Florida Governor and presidential candidate Ron DeSantis (R) has promised to uphold federal cannabis prohibition if elected president.
DeSantis trotted out his official opposition to federal legalization at a campaign rally in South Carolina last week. At the event, a concerned attendee begged him to “please” decriminalize cannabis if he were elected, on behalf of military veterans who could benefit from medicinal marijuana. “I don’t think we would do that,” he responded, according to Marijuana Moment.
The governor did acknowledge that his home state's highly successful medical marijuana program “actually allowed access” to veterans. But he argued that the program was “controversial because obviously there’s some people that abuse it and are using it recreationally.” DeSantis has already moved to restrict Florida's medical marijuana program, but this rally is the first time that he promised to oppose legalization on the federal level.
As expected, DeSantis' opposition to weed is rooted in outdated “reefer madness” myths. He first brought up the popular Boomer concern that the cannabis “that they're putting on the street” is far more potent than it used to be. He then moved on to the myth that many cannabis products are laced with fentanyl. Drug labs have found occasional evidence of fentanyl being added to cocaine, MDMA, or other synthetic drugs, but have yet to officially confirm a case of fentanyl-laced weed.
Of course, no prohibitionist rant is complete without an appeal to “protect the kids.” DeSantis talked about people he knew in high school who “suffered” because they got high. “All their activities, all their grades and everything like that—so particularly for the youth, I just think we have to be united,” he said, according to Marijuana Moment. “I think that we have too many people using drugs in this country right now. I think it hurts our workforce readiness. I think it hurts people’s ability to prosper in life.”
DeSantis' highly conservative policies have made him popular with some extremist Republicans, but his opposition to legal weed is not as likely to connect with his audience. Several recent polls have reported that a solid majority of Americans favor federal cannabis legalization, regardless of political party or affiliation. Some of the nation's most conservative states, including Missouri and Montana, have even voted to legalize adult-use cannabis.
The fact that DeSantis' own potential voter base is asking him to legalize weed, and in South Carolina no less, is a clear indication that legalization is a non-partisan issue. Regardless, the candidate is sticking to his guns, even though it ultimately may cost him the vote.

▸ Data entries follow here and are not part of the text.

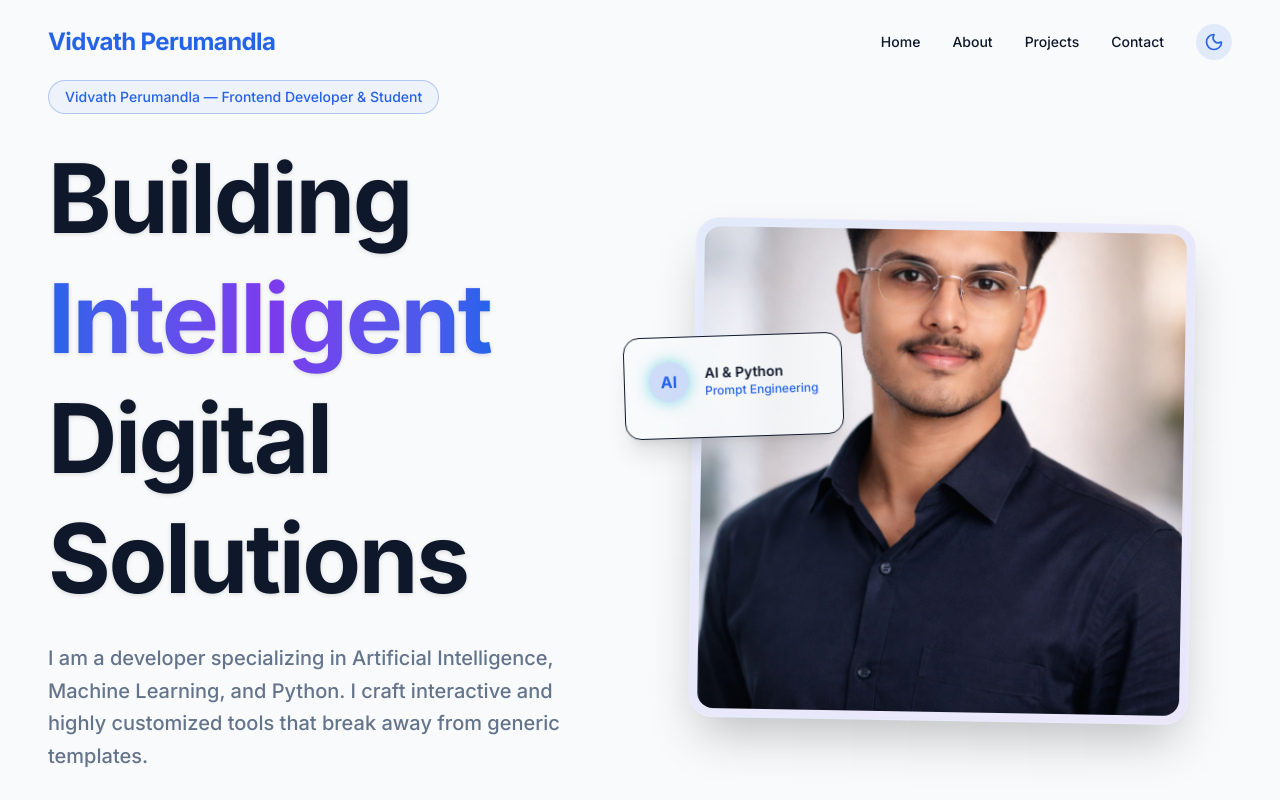
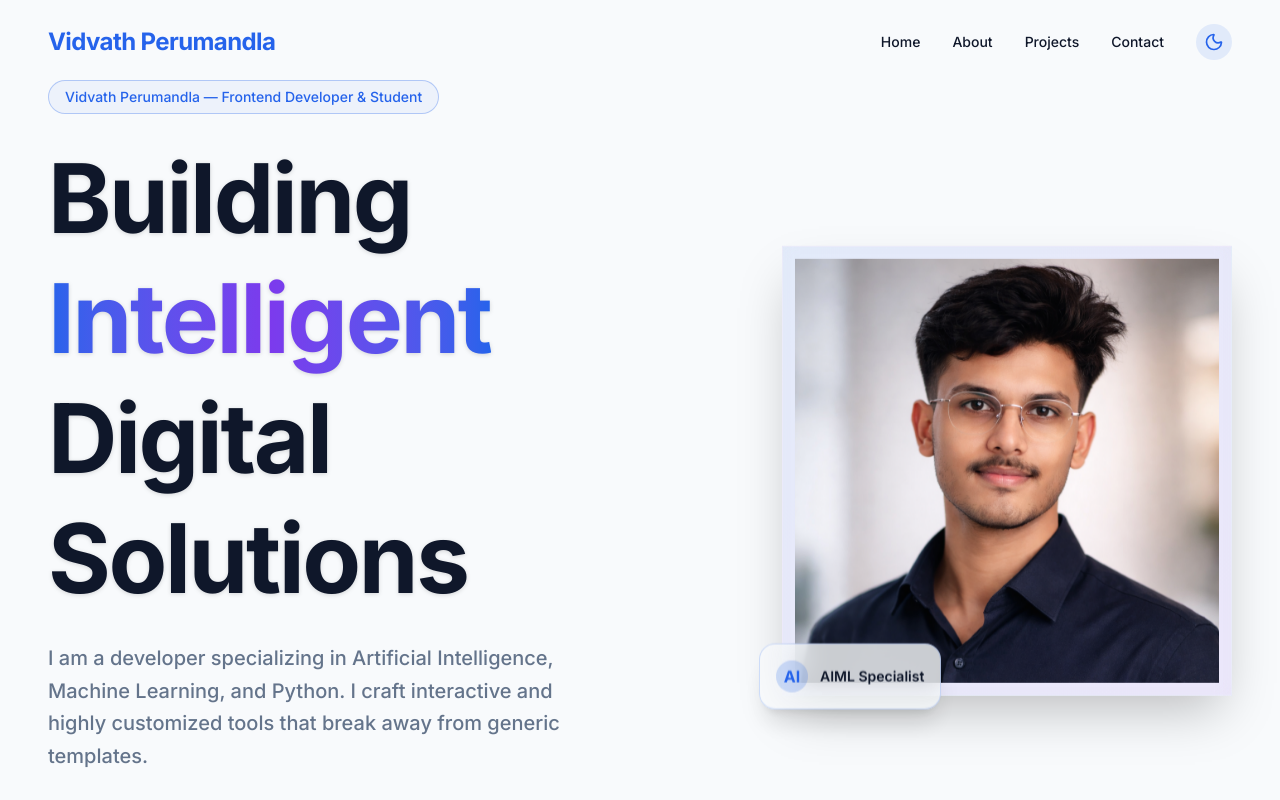
Before and after one commit to vi2219u/porfolio, a Next.js app: page / in a window 1280 px wide. Shown: the top 800 px of the page. Built offline with nearby package versions, Linux system fonts and the light colour scheme; a web font is replaced by a local one.

Commit message:
Configure GitHub Pages deployment setup

```diff
--- a/next.config.ts
+++ b/next.config.ts
@@ -1,8 +1,14 @@
 import type { NextConfig } from "next";
+
+const isProd = process.env.NODE_ENV === 'production';
 
 const nextConfig: NextConfig = {
   /* config options here */
   reactCompiler: true,
+  output: 'export',
+  images: { unoptimized: true },
+  basePath: isProd ? '/porfolio' : '',
+  assetPrefix: isProd ? '/porfolio/' : '',
 };
 
 export default nextConfig;
--- a/src/components/sections/Hero.tsx
+++ b/src/components/sections/Hero.tsx
@@ -79,42 +79,41 @@ export function Hero() {
             </motion.div>
           </motion.div>
 
-          {/* Visual Element (Asymmetric) */}
+          {/* Visual Element (Square Portrait) */}
           <motion.div
             initial={{ opacity: 0, scale: 0.9 }}
-            animate={{ opacity: 1, scale: 1 }}
-            transition={{ duration: 0.8, delay: 0.4 }}
-            className="relative h-[500px] w-full hidden lg:block"
+            whileInView={{ opacity: 1, scale: 1 }}
+            viewport={{ once: true }}
+            transition={{ duration: 0.8 }}
+            className="relative flex justify-center lg:justify-end order-first lg:order-last"
           >
             <motion.div
-              animate={{ rotate: [1, 0, 1] }}
+              animate={{ y: [0, -10, 0] }}
               transition={{ repeat: Infinity, duration: 6, ease: "easeInOut" }}
-              className="absolute top-0 right-10 aspect-square h-full bg-gradient-to-br from-primary/10 to-accent/10 rounded-3xl border border-white/10 backdrop-blur-sm p-2 shadow-2xl"
+              className="relative w-full max-w-[450px] aspect-square bg-gradient-to-br from-primary/10 to-accent/10 border border-white/10 backdrop-blur-sm p-3 shadow-2xl group"
             >
-              <div className="w-full h-full relative rounded-2xl overflow-hidden">
+              <div className="w-full h-full relative overflow-hidden">
                 <Image
                   src="/vidvath-portrait.png"
                   alt="Vidvath Perumandla"
                   fill
-                  className="object-cover"
-                  sizes="(max-width: 768px) 100vw, (max-width: 1200px) 50vw, 33vw"
+                  className="object-cover object-top transition-transform duration-700 ease-out group-hover:scale-105"
+                  sizes="(max-width: 768px) 100vw, 450px"
                   priority
                 />
               </div>
-            </motion.div>
-            {/* Floating Card */}
-            <motion.div
-              animate={{ y: [0, -20, 0], rotate: [0, -2, 2, 0] }}
-              transition={{ repeat: Infinity, duration: 5, ease: "easeInOut" }}
-              className="absolute top-1/4 -left-10 bg-background/80 backdrop-blur-md p-6 rounded-2xl border border-muted/30 shadow-xl"
-            >
-              <div className="flex items-center gap-4 mb-3">
-                <div className="w-10 h-10 rounded-full bg-primary/20 flex items-center justify-center text-primary font-bold shadow-[0_0_15px_rgba(6,182,212,0.5)]">AI</div>
-                <div>
-                  <h3 className="font-semibold text-sm text-foreground">AI & Python</h3>
-                  <p className="text-xs text-primary font-medium">Prompt Engineering</p>
+
+              {/* Floating Badge */}
+              <motion.div
+                animate={{ y: [0, -10, 0] }}
+                transition={{ repeat: Infinity, duration: 4, ease: "easeInOut" }}
+                className="absolute -bottom-6 -left-6 bg-background/80 backdrop-blur-md p-4 rounded-2xl border border-primary/20 shadow-xl hidden md:block"
+              >
+                <div className="flex items-center gap-3">
+                  <div className="w-8 h-8 rounded-full bg-primary/20 flex items-center justify-center text-primary font-bold">AI</div>
+                  <span className="text-sm font-semibold">AIML Specialist</span>
                 </div>
-              </div>
+              </motion.div>
             </motion.div>
           </motion.div>
 
```
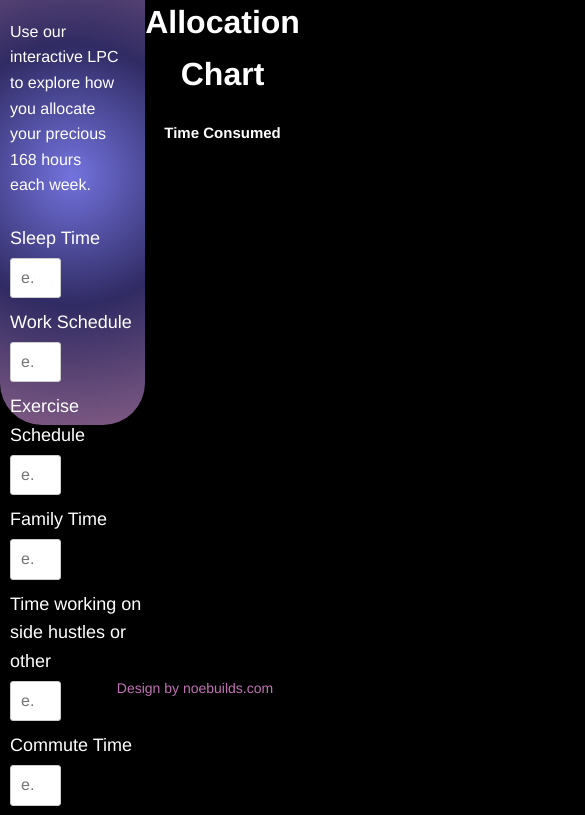
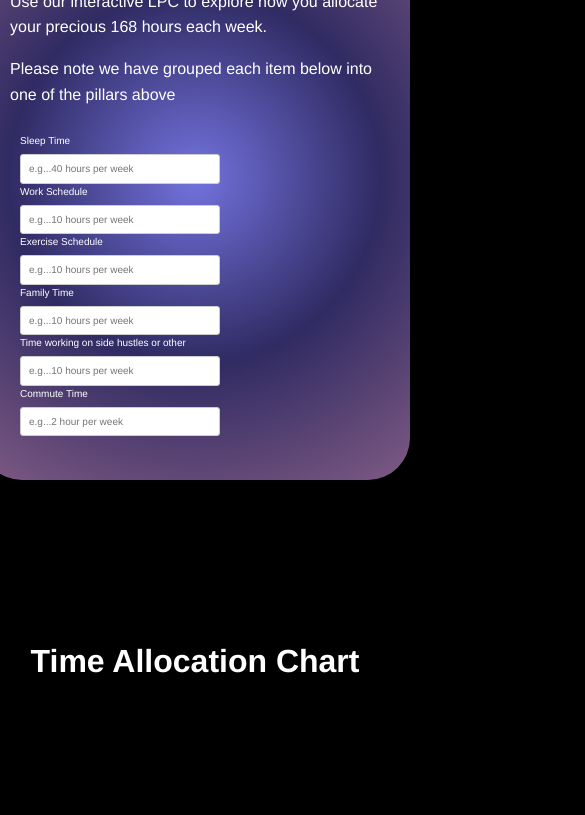
Before and after one commit to noebuilds/LPC, a plain HTML site: page Life Prioity Calculator/index.html in a window 390 px wide. Shown: the part 770-1585 px from the top of the page, 585 px wide, since content can reach past the window. Drawn offline with nearby package versions, Linux system fonts and the light colour scheme.

Commit message:
Add files via upload

```diff
--- a/Life Prioity Calculator/css/style.css
+++ b/Life Prioity Calculator/css/style.css
@@ -1,8 +1,6 @@
-/* styles.css */
-
 /* Global Styles */
 html {
-  background-color: black;
+  background-color: rgb(0, 0, 0);
   color: white;
 }
 
@@ -10,10 +8,10 @@ body {
   display: flex;
   flex-direction: column;
   font-family: "Helvetica Neue", Arial, sans-serif;
-  color: #333;
+  color: #fff;
   line-height: 1.6;
   width: 100%;
-  margin: 0; /* Remove default margin to avoid gaps */
+  margin: 0;
 }
 
 /* Header Styles */
@@ -42,7 +40,7 @@ header span {
   align-items: center;
   width: 100%;
   height: 200px;
-  background: radial-gradient(circle, hwb(240 45% 13%), #302b63, #7f5a83);
+  background: radial-gradient(circle, hwb(55 45% 13%), #235fa7, #b882b7);
   color: #fff;
   font-size: 30px;
 }
@@ -66,13 +64,21 @@ header span {
 
 /* Calculator Section Styles */
 .calculator {
-  flex: 1;
   border-radius: 42px;
-  background: radial-gradient(circle, hwb(240 45% 13%), #302b63, #7f5a83);
+  background: radial-gradient(  hwb(300 18% 81%), #6d6c6d, #000000);
   color: white;
   width: 100%;
   height: 730px;
+  padding: 20px;
 }
+.chart{
+    border-radius: 42px;
+    color: white;
+    width: 100%;
+    height: 730px;
+    padding: 20px;
+  }
+
 
 .calculator ul {
   list-style: none;
@@ -80,17 +86,10 @@ header span {
   width: 100%;
 }
 
-.calculator p {
-  padding: 0 0 0 10px;
-  width: 75%;
-}
-.calculator h1 {
-  padding: 0 0 0 10px;
-  width: 100%;
-}
-
+.calculator p,
+.calculator h1,
 .calculator li {
-  margin-bottom: 10px;
+  padding: 0 10px;
   width: 100%;
 }
 
@@ -105,12 +104,16 @@ header span {
   padding: 10px;
   border: 1px solid #ccc;
   border-radius: 3px;
-  width: 20%;
+  width: 100%;
+  max-width: 200px;
+  box-sizing: border-box;
 }
 
 /* Time Graphic Section Styles */
 .graphic {
-  flex: 1.5;
+  flex: 1;
+  position: relative; /* Set the position of the container to relative */
+  height: 300px; /* Set a fixed height for the container */
 }
 
 .time {
@@ -121,47 +124,6 @@ header span {
   color: #fff;
 }
 
-/* Add styles for the footer */
-footer {
-  text-align: center;
-  background-color: radial-gradient(circle, hwb(240 45% 13%), #302b63, #7f5a83);
-  color: rgb(192, 115, 180);
-  padding: 10px 0;
-}
-
-footer span {
-  font-size: 14px;
-}
-
-/* Media Query for Smaller Screens */
-@media screen and (max-width: 768px) {
-  /* Header Styles */
-  header {
-    font-size: 30px;
-  }
-
-  header span {
-    font-size: 16px;
-  }
-
-  /* Welcome Section Styles */
-  .pillars {
-    height: 200px;
-  }
-
-  /* Calculator Section Styles */
-  .calculator {
-    width: 100%;
-    height: 500px;
-  }
-
-  /* Graphic Section Styles */
-  .graphic {
-    width: 100%;
-  }
-}
-
-/* Remaining Time and Hours Per Group Styles */
 h3 {
   color: #fff;
   font-size: 15px;
@@ -177,25 +139,140 @@ h3 {
 }
 
 #remainingTime {
-  color: #4CAF50; /* Change the color to your desired color */
+  color: #4CAF50;
 }
 
 #hoursPerGroup {
-  color: #333; /* Change the color to your desired color */
+  color: #333;
   font-size: 14px;
 }
 
 /* Group 1 color */
 #hoursPerGroup p:nth-child(1) {
-  color: #ff6384; /* Change the color to your desired color */
+  color: #d886f3;
 }
 
 /* Group 2 color */
 #hoursPerGroup p:nth-child(2) {
-  color: #36a2eb; /* Change the color to your desired color */
+  color: #4899cf;
 }
 
 /* Group 3 color */
 #hoursPerGroup p:nth-child(3) {
-  color: #ffce56; /* Change the color to your desired color */
+  color: #e2e609;
 }
+
+/* Add styles for the footer */
+footer {
+  text-align: center;
+  background-color: radial-gradient(circle, hwb(240 45% 13%), #302b63, #7f5a83);
+  color: rgb(192, 166, 115);
+  padding: 10px 0;
+}
+
+footer span {
+  font-size: 14px;
+}
+
+/* Media Queries for Different Devices */
+@media screen and (max-width: 1200px) {
+  /* Add any specific styles for devices with a maximum width of 1200px */
+}
+
+@media screen and (max-width: 992px) {
+  /* Add any specific styles for devices with a maximum width of 992px */
+}
+
+@media screen and (max-width: 768px) {
+  /* Header Styles */
+  header {
+    font-size: 30px;
+  }
+
+  header span {
+    font-size: 16px;
+  }
+
+  /* Welcome Section Styles */
+  .pillars {
+    height: 150px;
+    font-size: 24px;
+  }
+
+  .emoji {
+    font-size: 28px;
+  }
+
+  /* Calculator Section Styles */
+  .calculator {
+    height: auto;
+  }
+
+  .calculator ul {
+    font-size: 14px;
+  }
+
+  .calculator label {
+    font-size: 16px;
+  }
+
+  .calculator input[type="number"] {
+    font-size: 14px;
+  }
+}
+
+/* Small devices (iPhone and others) */
+/* Mobile Styles */
+@media screen and (max-width: 576px) {
+  .bottom {
+    display: flex;
+    flex-direction: column;
+    align-items: center;
+  }
+
+  .calculator {
+    border-radius: 42px;
+    background: radial-gradient(circle, hwb(240 45% 13%), #302b63, #7f5a83);
+    color: white;
+    width: 100%;
+    max-width: 400px;
+    padding: 20px;
+  }
+
+  .calculator ul {
+    list-style: none;
+    padding: 10px;
+    width: 100%;
+  }
+
+  .calculator p,
+  .calculator h1,
+  .calculator li {
+    padding: 0 10px;
+    width: 100%;
+  }
+
+  .calculator label {
+    font-size: 10px;
+    display: block;
+    margin-bottom: 5px;
+  }
+
+  .calculator input[type="number"] {
+    font-size: 10px;
+    padding: 8px;
+    border: 1px solid #ccc;
+    border-radius: 3px;
+    width: 100%;
+    box-sizing: border-box;
+  }
+
+  /* Time Graphic Section Styles */
+  .time {
+    text-align: center;
+  }
+
+  .time h1 {
+    color: #fff;
+  }
+}
--- a/Life Prioity Calculator/index.html
+++ b/Life Prioity Calculator/index.html
@@ -11,14 +11,13 @@
   <link rel="stylesheet" href="css/style.css">
   <link rel="stylesheet" href="https://cdnjs.cloudflare.com/ajax/libs/font-awesome/5.15.3/css/all.min.css" integrity="sha512-cN3o1hE0CTvob8ihrVJ8tVmsn1yyTVNpQwWl5tE/NP0YX5PkSB+j+qF4H6nDYsl+2bs9TBk2vUm5IiFb5lTmg==" crossorigin="anonymous" referrerpolicy="no-referrer" />
 </head>
-  <!-- header -->
-  <body>
+
+<body>
   <header>
     <h1>Life Prioritization Calculator</h1>
     <p>I believe in the power of three pillars:</p>
   </header>
 
-  <!-- body -->
   <section class="pillars">
     <div class="emoji">
       <p>1. The Mind &#129504;</p>
@@ -35,8 +34,9 @@
     <!-- LPC -->
     <div class="calculator">
       <div>
-        <h1>Discover</h1>
+        <h1>Begin</h1>
         <p>Use our interactive LPC to explore how you allocate your precious 168 hours each week.</p>
+        <p> Please note we have grouped each item below into one of the pillars above</p>
       </div>
       <ul>
         <li>
@@ -65,33 +65,33 @@
         </li>
       </ul>
     </div>
+  </section>
+
+  <section id="chart">
     <div class="graphic">
       <!-- Time Graphic -->
       <div class="time">
         <h1>Time Allocation Chart</h1>
       </div>
-      <h3 id="timeconsumed">Time Consumed</h3>
+
       <div class="time-manager">
         <!-- Remaining hours will be displayed here -->
       </div>
       <!-- Add a <div> to display remaining time -->
-<div id="remainingTime"></div>
-<!-- Add a <div> to display hours recorded per group -->
-  <div id="hoursPerGroup"></div>
+      <div id="remainingTime"></div>
+      <!-- Add a <div> to display hours recorded per group -->
+      <div id="hoursPerGroup"></div>
     </div>
     <!-- Add the canvas element for the pie chart -->
     <canvas id="time-chart" width="300" height="300"></canvas>
-  </div>
-
-    </div>
   </section>
 
   <script type="text/javascript" src="js/main.js"></script>
   <script src="https://cdn.jsdelivr.net/npm/chart.js"></script>
 
-
   <footer>
     <span> Design by noebuilds.com </span>
   </footer>
 </body>
+
 </html>
--- a/Life Prioity Calculator/js/main.js
+++ b/Life Prioity Calculator/js/main.js
@@ -62,7 +62,7 @@ function updateRemainingTime() {
     datasets: [
       {
         data: [totalGroup1Hours, totalGroup2Hours, totalGroup3Hours],
-        backgroundColor: ['#ff6384', '#36a2eb', '#ffce56'],
+        backgroundColor: ['#F38CE6', '#36a2eb', '#ffce56'],
       },
     ],
   };
```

Former Florida Agriculture Commissioner Nikki Fried, who unsuccessfully challenged DeSantis in last year's gubernatorial race, was quick to point out this serious flaw in his strategy.
“Over 70% of Floridians want legal cannabis and almost 100% want it decriminalized,” Fried tweeted. “Ron doesn’t care what the people want.”